Over time, we’ll probably keep seeing configurations move off of DynConf and needing further effort towards managing its growing complexity. Still, this simple, early investment into dynamic configuration has had a massive impact on the engineering team’s velocity getting to where we are today.

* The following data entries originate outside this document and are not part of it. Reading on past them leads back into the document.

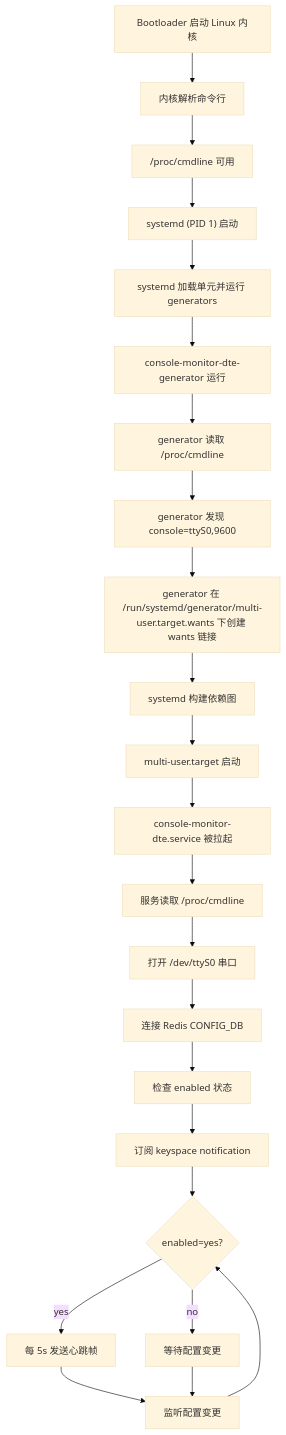
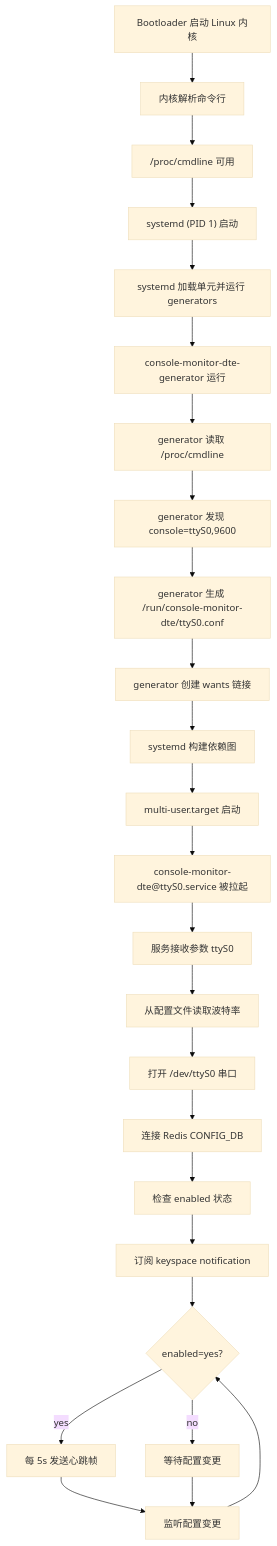
Before and after one commit to wiperi/consoled: the third of 4 diagrams in docs/Console-Monitor-HLD-CN.md, drawn with Mermaid (base theme). The commit also changed other lines of this file and 2 other files, not shown here.

Commit message:
feat: update dte initialization process

````diff
--- a/docs/Console-Monitor-HLD-CN.md
+++ b/docs/Console-Monitor-HLD-CN.md
@@ -425,25 +434,27 @@
 ```mermaid
 flowchart TD
   A["Bootloader 启动 Linux 内核"] --> B["内核解析命令行"]
   B --> C["/proc/cmdline 可用"]
   C --> D["systemd (PID 1) 启动"]
   D --> E["systemd 加载单元并运行 generators"]
   E --> F["console-monitor-dte-generator 运行"]
   F --> G["generator 读取 /proc/cmdline"]
   G --> H["generator 发现 console=ttyS0,9600"]
-  H --> I["generator 在 /run/systemd/generator/multi-user.target.wants 下创建 wants 链接"]
-  I --> J["systemd 构建依赖图"]
-  J --> K["multi-user.target 启动"]
-  K --> L["console-monitor-dte.service 被拉起"]
-  L --> M["服务读取 /proc/cmdline"]
-  M --> N["打开 /dev/ttyS0 串口"]
-  N --> O["连接 Redis CONFIG_DB"]
-  O --> P["检查 enabled 状态"]
-  P --> Q["订阅 keyspace notification"]
-  Q --> R{"enabled=yes?"}
-  R -- yes --> S["每 5s 发送心跳帧"]
-  R -- no --> T["等待配置变更"]
-  S --> U["监听配置变更"]
-  T --> U
-  U --> R
+  H --> I["generator 生成 /run/console-monitor-dte/ttyS0.conf"]
+  I --> J["generator 创建 wants 链接"]
+  J --> K["systemd 构建依赖图"]
+  K --> L["multi-user.target 启动"]
+  L --> M["console-monitor-dte@ttyS0.service 被拉起"]
+  M --> N["服务接收参数 ttyS0"]
+  N --> O["从配置文件读取波特率"]
+  O --> P["打开 /dev/ttyS0 串口"]
+  P --> Q["连接 Redis CONFIG_DB"]
+  Q --> R["检查 enabled 状态"]
+  R --> S["订阅 keyspace notification"]
+  S --> T{"enabled=yes?"}
+  T -- yes --> U["每 5s 发送心跳帧"]
+  T -- no --> V["等待配置变更"]
+  U --> W["监听配置变更"]
+  V --> W
+  W --> T
 ```
````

So, if you don’t have anything yet, adding something simple like Dyn(amic)Conf(ig) backed by your favorite reliable key-value store might be worth your time.